Why Climate Change Could Benefit Parts of Canada’s Boreal Forest
It could be a refuge for plants and animals as temperatures warm.
Black spruce forest in northeastern Canada. Image: Guillaume Ajavon
The boreal forest in Quebec, which is full of black spruce trees, is absolutely huge—it's "about the size of Spain," Loïc D'Orangeville, a postdoctoral researcher at the Université du Québec à Montréal, told me. While the rest of the world grapples with the damaging effects of climate change—wildfires, drought, the list goes on—northeastern parts of the boreal forest could actually stand to benefit, according to his latest research.
In fact, he argues that Quebec's massive boreal forest could provide a much-needed "refuge" for plants and animals, as much of the continent gets hotter and drier, creating a latitudinal shift that drives the ranges of various species farther north.
D'Orangeville's findings are somewhat surprising, especially given the fierce wildfires we've seen this year in western Canada, most notably around Fort McMurray (and, yes, extreme wildfires are linked to climate change). But, while the boreal forest in western North America is expected to be under an increasing amount of strain—hot, dry weather creates conditions ripe for forest fires—the picture in the east is a bit different.
For one thing, warmer temperatures will bring a longer growing season to parts of the north, where it's relatively limited. And Quebec already receives from more than twice the mean annual precipitation compared to central and western regions: that extra moisture will create a much-needed buffer from increased evaporation, D'Orangeville said.

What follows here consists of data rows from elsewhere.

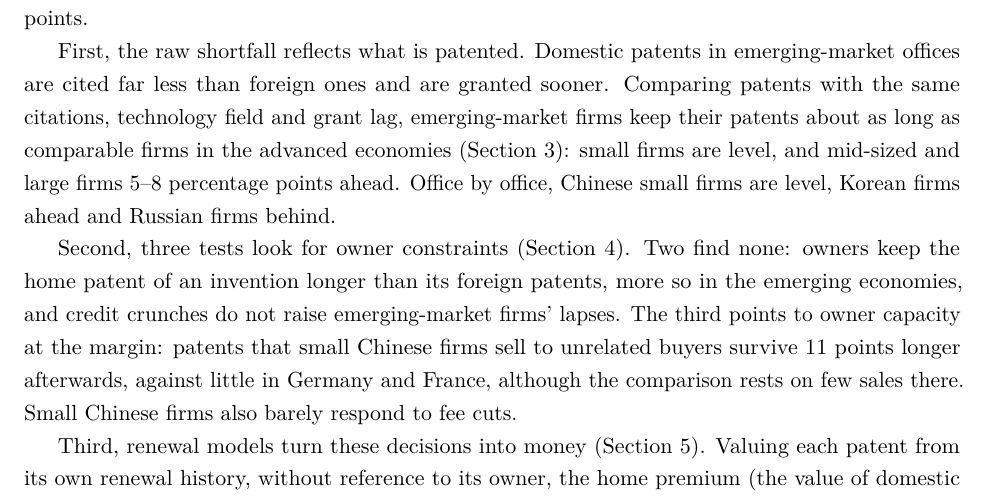
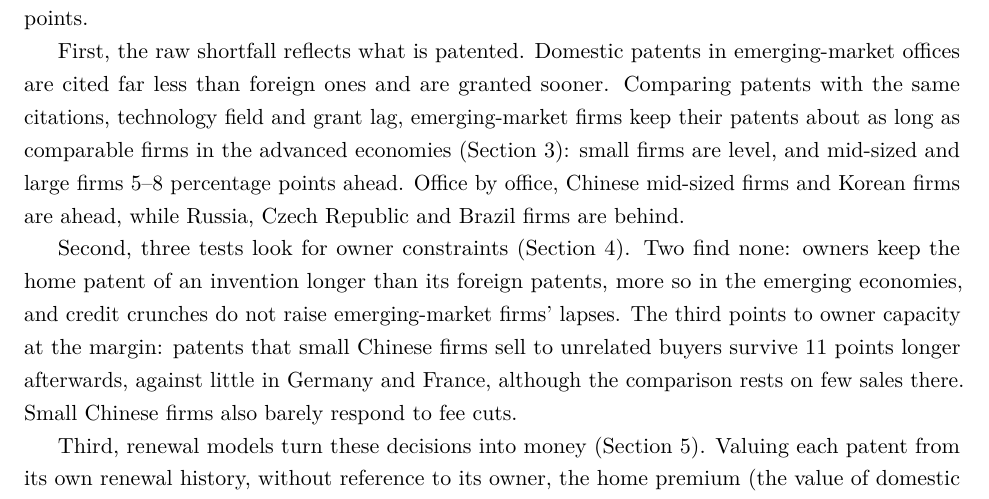
Before and after one commit to samueledet/em-patent-renewal-paper, a LaTeX paper (aeri_manuscript.tex, which reads aeri/sections/introduction.tex): part of page 2 of 18, cut so that both start at the same text. Compiled offline with pdfLaTeX.

Commit message:
Updates from Overleaf

```diff
--- a/aeri/sections/introduction.tex
+++ b/aeri/sections/introduction.tex
@@ -28,7 +28,7 @@ First, the raw shortfall reflects what is patented. Domestic patents in emerging
 than foreign ones and are granted sooner. Comparing patents with the same citations, technology field and grant lag,
 emerging-market firms keep their patents about as long as comparable firms in the advanced economies
 (Section~\ref{sec:survival}): small firms are level, and mid-sized and large firms 5--8 percentage points ahead.
-Office by office, Chinese small firms are level, Korean firms ahead and Russian firms
+Office by office, Chinese mid-sized firms and Korean firms are ahead, while Russia, Czech Republic and Brazil firms are
 behind.
 
 Second, three tests look for owner constraints (Section~\ref{sec:constraints}). Two find none: owners keep the home
```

Even so, until now, direct evidence that eastern parts of Canada could fare better as temperatures warm has been fairly hard to come by. That's because most of the research has been done using satellite data. In this new study, published Thursday in Science, D'Orangeville and his colleagues gathered and analyzed tree-ring data from a whopping 16,450 trees, across 583,000 km² of dense Quebec forest.
Black spruce is commercially important in Quebec, he said (D'Orangeville is also associated with Indiana University), so it's closely monitored across the province. "That's why we could access a data set [of this size]," he told me. "You don't normally get to play with a data set this big. It really is amazing."

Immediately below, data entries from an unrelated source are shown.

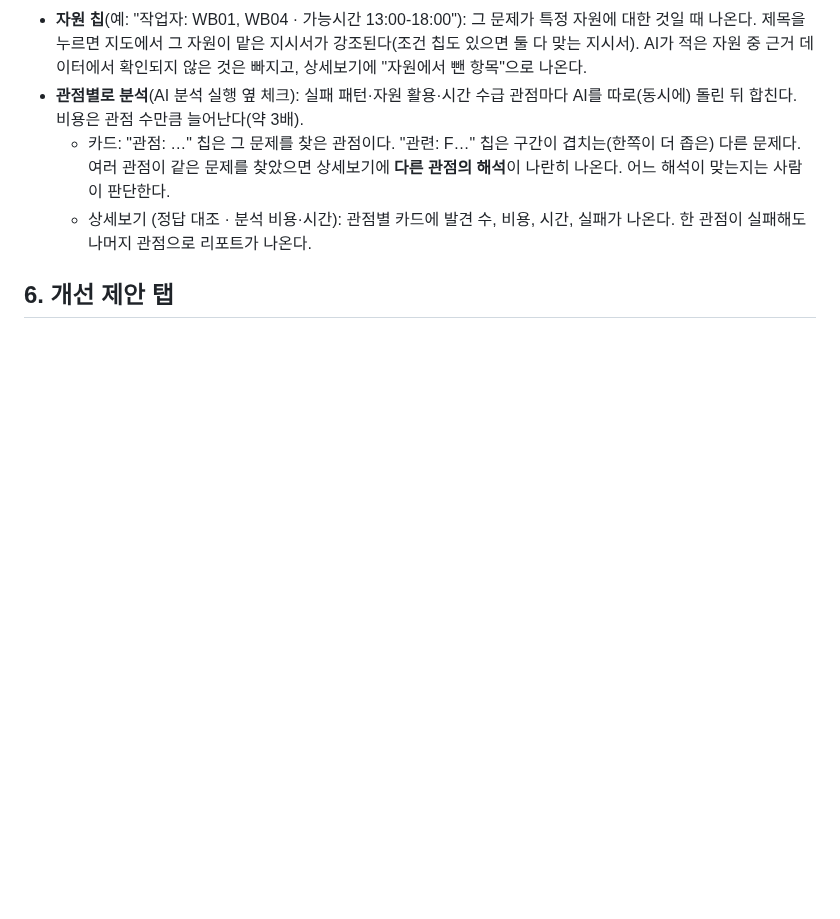
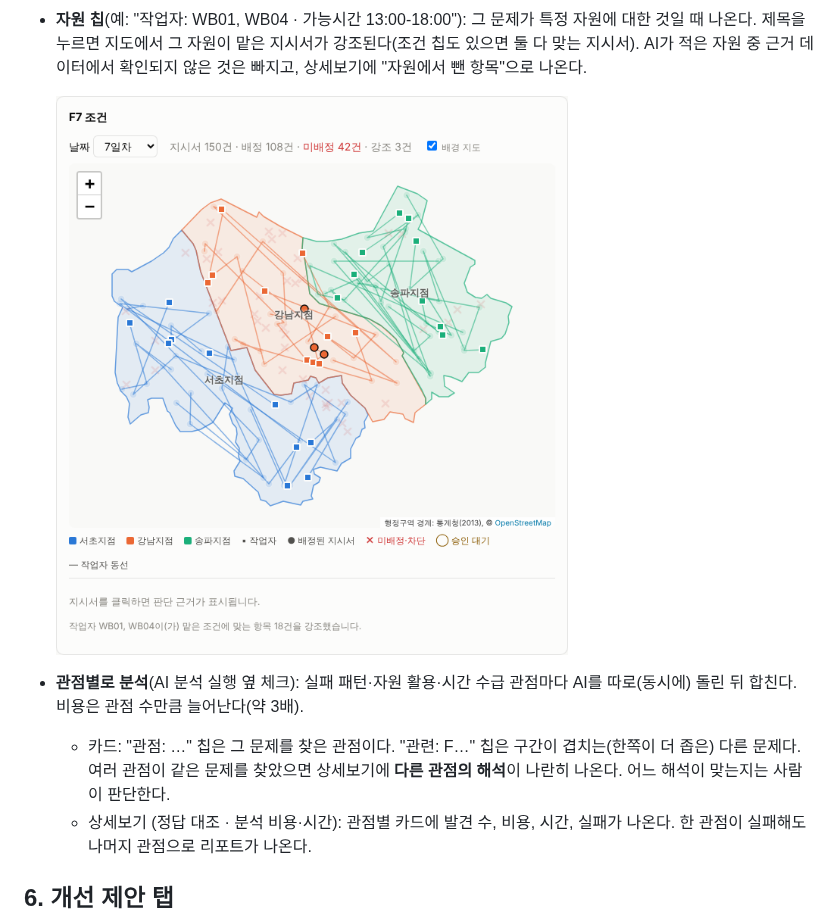
Before and after one commit to suhyoungjoon/optimization-agent-harness, a Markdown page: docs/ui-guide.md, the part around the change. GitHub-like rendering; pictures changed too: docs/images/ui/16-analysis-resource-map.png (added); blank space fills up the shorter version.

Commit message:
[M12] web: map note for resource findings, dedupe resource chip values
Co-Authored-By: Claude Opus 5.5 <noreply@anthropic.com>
Claude-Session: https://claude.ai/code/session_0153hiWJVxjVZm9Sp9SeyKsN

```diff
--- a/docs/ui-guide.md
+++ b/docs/ui-guide.md
@@ -174,6 +174,9 @@ AI 분석이 실행 결과를 여러 조건으로 집계해 보고 반복되는
 - 찾은 문제의 제목을 누르면 **오른쪽 지도에서 해당 조건의 지시서만 강조**되고 나머지는 흐려진다. 강조된 지시서가 가장 많은 날짜가 자동으로 선택된다.
 - 찾은 문제의 숫자는 인용한 집계 결과에 실제로 있는 값이어야 한다. 근거가 확인되지 않은 것은 "근거 숫자가 확인되지 않아 뺀 찾은 문제"로 따로 모인다.
 - **자원 칩**(예: "작업자: WB01, WB04 · 가능시간 13:00-18:00"): 그 문제가 특정 자원에 대한 것일 때 나온다. 제목을 누르면 지도에서 그 자원이 맡은 지시서가 강조된다(조건 칩도 있으면 둘 다 맞는 지시서). AI가 적은 자원 중 근거 데이터에서 확인되지 않은 것은 빠지고, 상세보기에 "자원에서 뺀 항목"으로 나온다.
+
+  ![자원 발견을 눌러 그 작업자가 맡은 지시서를 강조한 모습](images/ui/16-analysis-resource-map.png)
+
 - **관점별로 분석**(AI 분석 실행 옆 체크): 실패 패턴·자원 활용·시간 수급 관점마다 AI를 따로(동시에) 돌린 뒤 합친다. 비용은 관점 수만큼 늘어난다(약 3배).
   - 카드: "관점: …" 칩은 그 문제를 찾은 관점이다. "관련: F…" 칩은 구간이 겹치는(한쪽이 더 좁은) 다른 문제다. 여러 관점이 같은 문제를 찾았으면 상세보기에 **다른 관점의 해석**이 나란히 나온다. 어느 해석이 맞는지는 사람이 판단한다.
   - 상세보기 (정답 대조 · 분석 비용·시간): 관점별 카드에 발견 수, 비용, 시간, 실패가 나온다. 한 관점이 실패해도 나머지 관점으로 리포트가 나온다.
```
Also changed, not shown: 1 other file.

In the analysis, they found that the trees in northern areas—between latitudes of 49 and 52˚N—will thrive: up to 80 percent of the forest there will see favourable growth between 2040 and 2070. (Above the 52nd parallel, temperatures are quite cold and trees get sparser, so the same effects won't be seen.)
"It tells us there's still going to be a good part of the black spruce range that's favourable habitat for [certain] species in coming decades," he said. "But that's only one side of the story."
The truth is that even Quebec's mighty forest won't be protected from the onslaught of climate change—not really. Wildfires will move farther north, D'Orangeville said. And insect plagues will continue to spread. (Quebec is in the grips of a long-running budworm epidemic, he noted. These bugs feed on various tree species, including black spruce.)
It will be important to identify regions around the world that could become buttresses against climate change, D'Orangeville said—and Quebec's forest could be one of them.
But the truth is that no part of the world is really safe from climate change. It impacts us all.